The Orchestra’s season grew to a year-round schedule by 1980. Successors to Abravanel included Varujan Kojian (1980–1983), Joseph Silverstein (1983–1998), and Keith Lockhart (1998–2009). Under Silverstein and Lockhart, the orchestra continued its commitment to contemporary American music. In July 2002, the governing boards of Utah Symphony and Utah Opera decided to consolidate both organizations, resulting in the formation of Utah Symphony | Utah Opera. At the time of the merger, it was one of only two merged symphony and opera companies in the United States.
In September 2009, Thierry Fischer became the orchestra's music director. Contemporary works commissioned by the orchestra during Fischer's tenure have included EOS (Goddess of the Dawn) by Augusta Read Thomas and the percussion concerto Switch by Andrew Norman. Fischer is currently contracted with the Utah Symphony through the 2021–2022 season. In May 2019, the orchestra announced that Fischer is to conclude his tenure as its music director at the end of his current contract, at the close of the 2021–2022 season. However, in the wake of the COVID-19 pandemic, in October 2020, the orchestra announced a change to the scheduled conclusion of Fischer's contract as its music director, through August 2023, to supersede the May 2019 announcement.
- Hans Henriot (1940–1945)
- Werner Janssen (1946–1947)
- Maurice Abravanel (1947–1979)
- Varujan Kojian (1980–1983)
- Joseph Silverstein (1983–1998)
- Keith Lockhart (1998–2009)
- Thierry Fischer (2009–present)
- Edward Reichel (September 24, 2009). "Utah Symphony announces Lockhart replacement". Deseret News. Retrieved January 15, 2017.
- Catherine Reese Newton (November 6, 2015). "Review: Utah Symphony, percussionist Colin Currie flip the 'Switch' on an electrifying world premiere". Salt Lake Tribune. Retrieved January 15, 2017.
- Sean P. Means (May 24, 2017). "Fischer extends Utah Symphony contract through 2022". Salt Lake Tribune. Retrieved May 28, 2017.
- "Thierry Fischer Announces Plans to Conclude Tenure as Utah Symphony Music Director Following 2021–22 Season" (Press release). Utah Symphony. May 24, 2019. Retrieved May 24, 2019.
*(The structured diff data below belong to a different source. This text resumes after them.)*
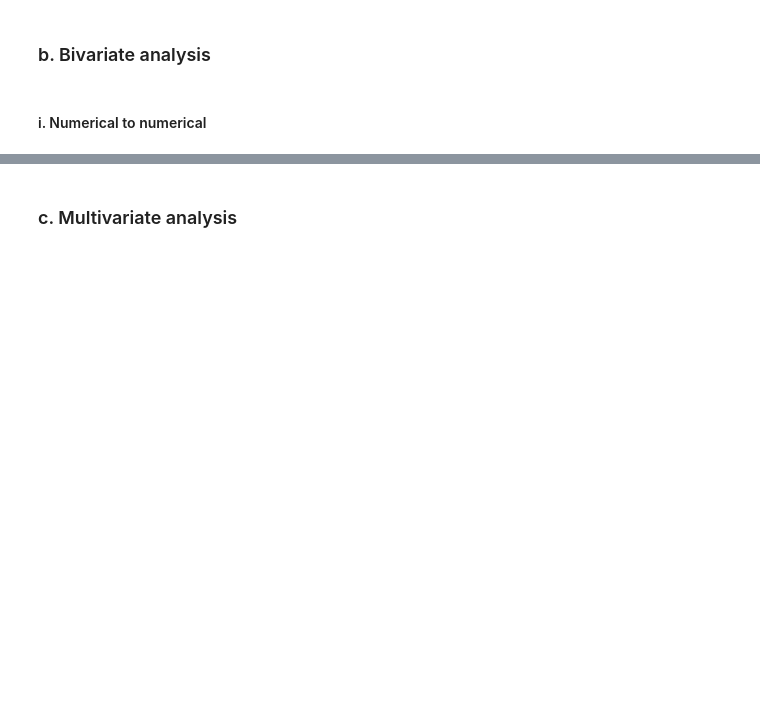
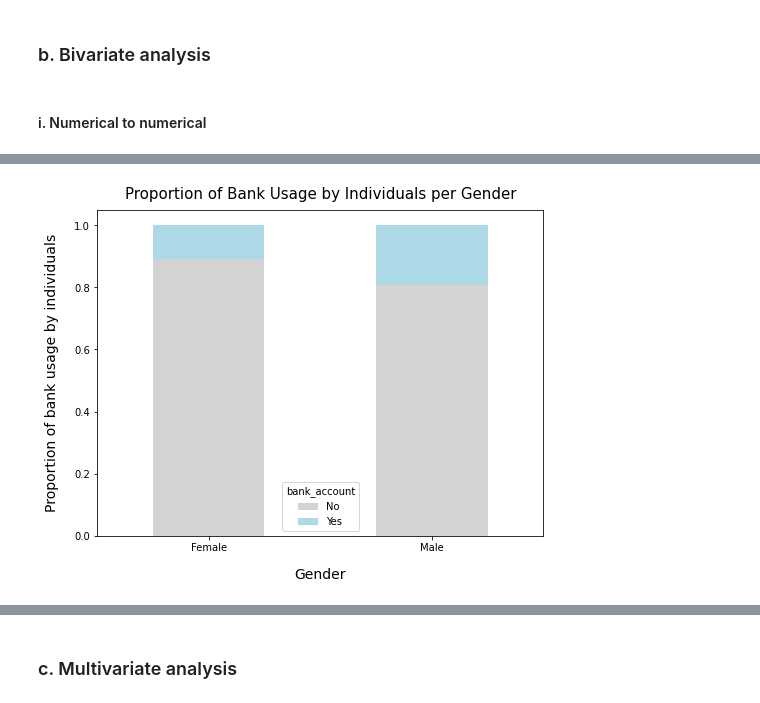
Before and after one commit to WambuiKahuthu/MORINGA_CORE_WEEK2_IP_DESCRIPTIVE_STATISTICS, a Jupyter notebook: Moringa_Data_Science_Core_W2_Independent_Project_2021_08_Wambui_Kahuthu_Python_Notebook.ipynb, the cells around one changed output, grey strips where cells are left out. Saved outputs shown, nothing was run; the diff lists cells and outputs as text; code cells hidden in the pictures; blank space fills up the shorter version.

```diff
--- a/Moringa_Data_Science_Core_W2_Independent_Project_2021_08_Wambui_Kahuthu_Python_Notebook.ipynb
+++ b/Moringa_Data_Science_Core_W2_Independent_Project_2021_08_Wambui_Kahuthu_Python_Notebook.ipynb
@@ -740,0 +769,20 @@ A pearson coefficient of 0.027 means that household size and age of respondents
+# %%
+# Grouping proportion of bank usage by individuals per gender
+gender=financial_df.groupby('gender')['bank_account'].value_counts(normalize=True).unstack()
+
+# Specifying the colors of the stacked columns
+colors= ['lightgray', 'lightblue']
+# Plotting the chart
+gender.plot(kind='bar', figsize=(8, 6), color=colors, stacked=True)
+# Giving the chart a title
+plt.title('Proportion of Bank Usage by Individuals per Gender', fontsize=15, y=1.015)
+# Labelling the x axis
+plt.xlabel('Gender', fontsize=14, labelpad=15)
+# rotating the labels on the x axis
+plt.xticks(rotation = 360)
+# Labellinbg the y axis
+plt.ylabel('Proportion of bank usage by individuals', fontsize=14, labelpad=15)
+# Displaying the chart
+plt.show()
+# %% [output]
+[figure, added]
```
Also changed, not shown: parts of 66 cells of this notebook.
- "Utah Symphony and Music Director Thierry Fischer Extend Partnership Through 2022-23 Season" (Press release). Utah Symphony. October 12, 2020. Retrieved October 14, 2020.
- Catherine Reese Newton (January 23, 2009). "Symphony names pops boss". Salt Lake Tribune. Retrieved May 28, 2017.
- "Conner Gray Covington announced as Utah Symphony's assistant conductor". Deseret News. February 10, 2017.
|Wikimedia Commons has media related to Utah Symphony.|
- Official website
- Musicians of the Utah Symphony website
- Utah Symphony page on orchestra history
- Official collective page of Utah Symphony | Utah Opera
- Deer Valley Music Festival